Francis Scott Key penned “The Star Spangled Banner” when he saw the U. S. flag raised after a twenty-five hour British bombardment of Baltimore’s Fort McHenry on September 14, 1814. Our national anthem was born out of this “second war for independence.” Yet somehow today we seem to have forgotten that on July 4, 1812 we were in the midst of a struggle with the strongest army and navy in the world, only 36 years after the original Declaration of Independence.
With the 4th of July coming on a Wednesday this year, it is not easy to make it into a 5-day weekend, unless you take some vacation time. Maybe this would be a good year to reflect on just what our Independence Day really means. Was all of that blood shed so we could roast hot dogs, get sunburned and set-off fireworks? Jesus once said that knowing the truth will set you free. Just what is it that we celebrate this week?
Keep healthy. Pray mightily. Enjoy your life today.
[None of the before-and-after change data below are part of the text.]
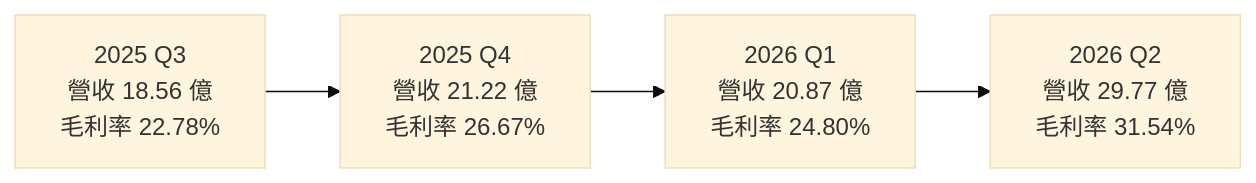
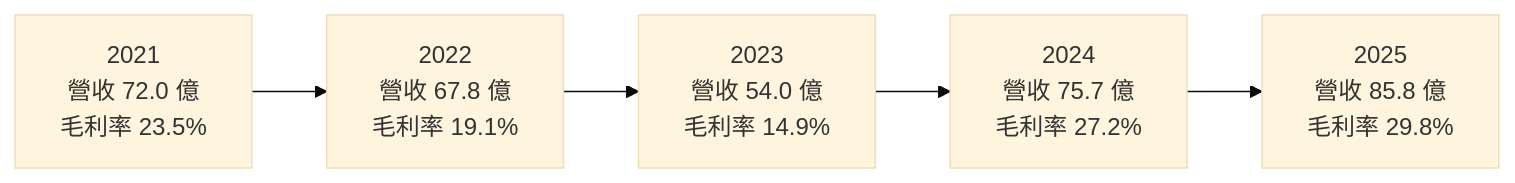
The third of 4 diagrams in 個股/台股/3450聯鈞.md (wangnick1004/taiwan-stock-vault), drawn with Mermaid (base theme) before and after one commit. The commit also changed other lines of this file and 142 other files, not shown here.

````diff
--- a/個股/台股/3450聯鈞.md
+++ b/個股/台股/3450聯鈞.md
@@ -137,4 +137,4 @@
 ```mermaid
 flowchart LR
-    Q3["2025 Q3<br/>營收 18.56 億<br/>毛利率 22.78%"] --> Q4["2025 Q4<br/>營收 21.22 億<br/>毛利率 26.67%"] --> Q1["2026 Q1<br/>營收 20.87 億<br/>毛利率 24.80%"] --> Q2["2026 Q2<br/>營收 29.77 億<br/>毛利率 31.54%"]
+    Y21["2021<br/>營收 72.0 億<br/>毛利率 23.5%"] --> Y22["2022<br/>營收 67.8 億<br/>毛利率 19.1%"] --> Y23["2023<br/>營收 54.0 億<br/>毛利率 14.9%"] --> Y24["2024<br/>營收 75.7 億<br/>毛利率 27.2%"] --> Y25["2025<br/>營收 85.8 億<br/>毛利率 29.8%"]
 ```
````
Proclaim liberty. And let’s experience the love and power of God together.